I so agree. I get so annoyed by courses, books and articles that claim to help you deliver the perfect presentation. Not only is there no such thing, that type of thinking will sabotage your efforts to deliver a competent, effective and engaging presentation.
Presentation tip 2: It’s normal to be nervous
For years I was in denial about my public speaking fears. After seeing me speak, when people asked whether I get nervous, I always did the stupid machismo thing. I’d smirk, as if to say, “Who me? Only mere mortals get nervous”. At some level, I’d always known my answer was bullshit.
Scott goes onto cite 17 politicians, performers and other famous people who suffer or suffered from stage fright (the past tense is not because they got over it, but because they’re dead).
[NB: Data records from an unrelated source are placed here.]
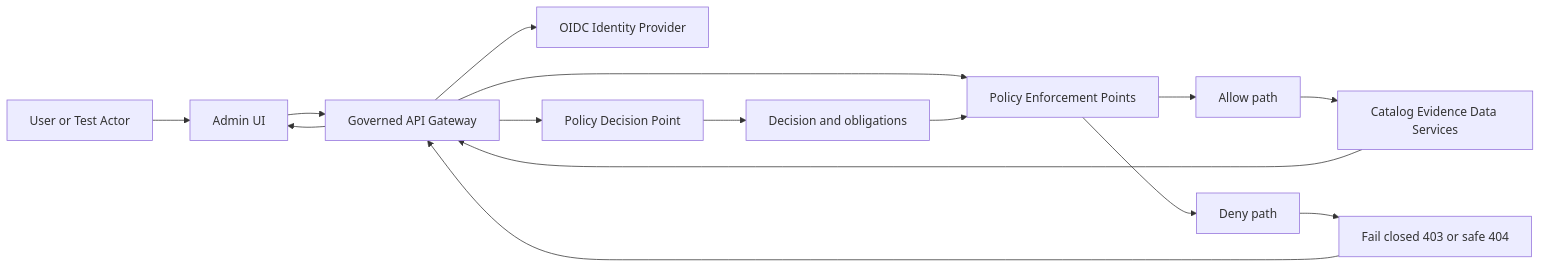
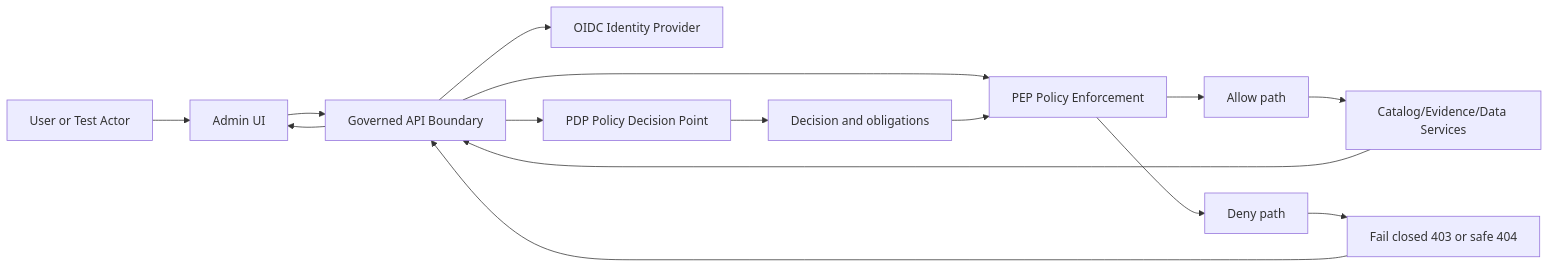
Before and after one commit to bartytime4life/Kansas-Frontier-Matrix: the first of 2 diagrams in apps/admin/tests/authz/README.md, drawn with Mermaid. The commit also changed other lines of this file, not shown here.

````diff
--- a/apps/admin/tests/authz/README.md
+++ b/apps/admin/tests/authz/README.md
@@ -79,17 +90,17 @@
 ```mermaid
 flowchart LR
   User[User or Test Actor] --> UI[Admin UI]
-  UI --> API[Governed API Gateway]
+  UI --> API[Governed API Boundary]
   API --> IdP[OIDC Identity Provider]
-  API --> PDP[Policy Decision Point]
+  API --> PDP[PDP Policy Decision Point]
   PDP --> Decision[Decision and obligations]
-  API --> PEP[Policy Enforcement Points]
+  API --> PEP[PEP Policy Enforcement]
   Decision --> PEP
   PEP --> Allow[Allow path]
   PEP --> Deny[Deny path]
-  Allow --> Data[Catalog Evidence Data Services]
+  Allow --> Data[Catalog/Evidence/Data Services]
   Deny --> Safe[Fail closed 403 or safe 404]
   Data --> API
   Safe --> API
   API --> UI
 ```
````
I love it that a professional speaker admits to fear of public speaking. One of the steps to overcoming the fear of public speaking, is to realise that it’s a normal and near-universal human reaction. Scott quotes Mark Twain:
“There are two types of speakers: those that are nervous and those that are liars.”
Presentation tip 3: Practice, practice, practice… as much as you need to
I stand up at my desk, imagine an audience around me, and present exactly as it were the real thing. If I plan to do something in the presentation, I practice it…I repeat this process until I can get through the entire talk without making major mistakes.
If a professional speaker with hours of speaking experience under his belt, practices, so should you. Note however that Scott doesn’t practice a predetermined number of times – he practices until he can do the talk without major mistakes. That’s a sensible guideline. I was listening to an interview with Alan Weiss about professional speaking. He cited a well-known speaker (though he didn’t name him) who had been giving approximately the same speech for 40 years and claimed to rehearse for 2 hours before every engagement. Alan quipped: “That’s not rehearsal, that’s a learning disability!”
Make It A Champion Day!